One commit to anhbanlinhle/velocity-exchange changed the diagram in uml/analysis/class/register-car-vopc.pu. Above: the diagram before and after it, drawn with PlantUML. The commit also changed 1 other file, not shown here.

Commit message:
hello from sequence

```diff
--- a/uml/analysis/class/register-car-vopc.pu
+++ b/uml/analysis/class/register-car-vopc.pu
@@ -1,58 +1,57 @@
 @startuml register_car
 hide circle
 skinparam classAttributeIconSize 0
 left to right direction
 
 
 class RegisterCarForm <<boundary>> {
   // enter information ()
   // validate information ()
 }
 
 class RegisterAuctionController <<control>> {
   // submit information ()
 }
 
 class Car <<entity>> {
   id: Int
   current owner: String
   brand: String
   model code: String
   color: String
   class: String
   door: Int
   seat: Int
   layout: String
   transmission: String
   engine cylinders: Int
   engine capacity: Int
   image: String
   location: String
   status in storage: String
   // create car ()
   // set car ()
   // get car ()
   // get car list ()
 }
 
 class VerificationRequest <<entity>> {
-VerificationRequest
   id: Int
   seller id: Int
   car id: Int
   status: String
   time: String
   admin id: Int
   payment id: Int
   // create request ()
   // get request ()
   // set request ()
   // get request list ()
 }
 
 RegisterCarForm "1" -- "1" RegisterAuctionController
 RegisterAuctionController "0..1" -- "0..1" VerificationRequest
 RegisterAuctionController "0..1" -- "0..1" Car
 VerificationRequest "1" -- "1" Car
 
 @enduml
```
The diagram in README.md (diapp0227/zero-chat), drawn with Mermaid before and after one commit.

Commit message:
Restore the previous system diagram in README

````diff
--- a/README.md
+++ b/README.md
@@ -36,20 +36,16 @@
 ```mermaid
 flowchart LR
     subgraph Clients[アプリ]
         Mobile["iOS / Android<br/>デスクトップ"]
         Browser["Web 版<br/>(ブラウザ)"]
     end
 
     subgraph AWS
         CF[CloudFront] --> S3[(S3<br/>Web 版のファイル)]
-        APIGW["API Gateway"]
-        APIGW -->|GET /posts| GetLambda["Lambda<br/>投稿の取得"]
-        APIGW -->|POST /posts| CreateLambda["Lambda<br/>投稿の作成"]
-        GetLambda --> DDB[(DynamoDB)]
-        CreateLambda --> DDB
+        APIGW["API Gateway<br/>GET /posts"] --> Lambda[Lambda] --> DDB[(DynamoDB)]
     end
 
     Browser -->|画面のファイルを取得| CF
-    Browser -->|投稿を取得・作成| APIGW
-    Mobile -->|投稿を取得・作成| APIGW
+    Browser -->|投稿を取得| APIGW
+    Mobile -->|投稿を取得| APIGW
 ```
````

== == ==

*Task*.
Nothing but the lines from the one containing "subgraph Clients[アプリ]" through the last line of the data above should be given again, each exactly as it stands.

*Answer section*.
     subgraph Clients[アプリ]
         Mobile["iOS / Android<br/>デスクトップ"]
         Browser["Web 版<br/>(ブラウザ)"]
     end
 
     subgraph AWS
         CF[CloudFront] --> S3[(S3<br/>Web 版のファイル)]
-        APIGW["API Gateway"]
-        APIGW -->|GET /posts| GetLambda["Lambda<br/>投稿の取得"]
-        APIGW -->|POST /posts| CreateLambda["Lambda<br/>投稿の作成"]
-        GetLambda --> DDB[(DynamoDB)]
-        CreateLambda --> DDB
+        APIGW["API Gateway<br/>GET /posts"] --> Lambda[Lambda] --> DDB[(DynamoDB)]
     end
 
     Browser -->|画面のファイルを取得| CF
-    Browser -->|投稿を取得・作成| APIGW
-    Mobile -->|投稿を取得・作成| APIGW
+    Browser -->|投稿を取得| APIGW
+    Mobile -->|投稿を取得| APIGW
 ```
````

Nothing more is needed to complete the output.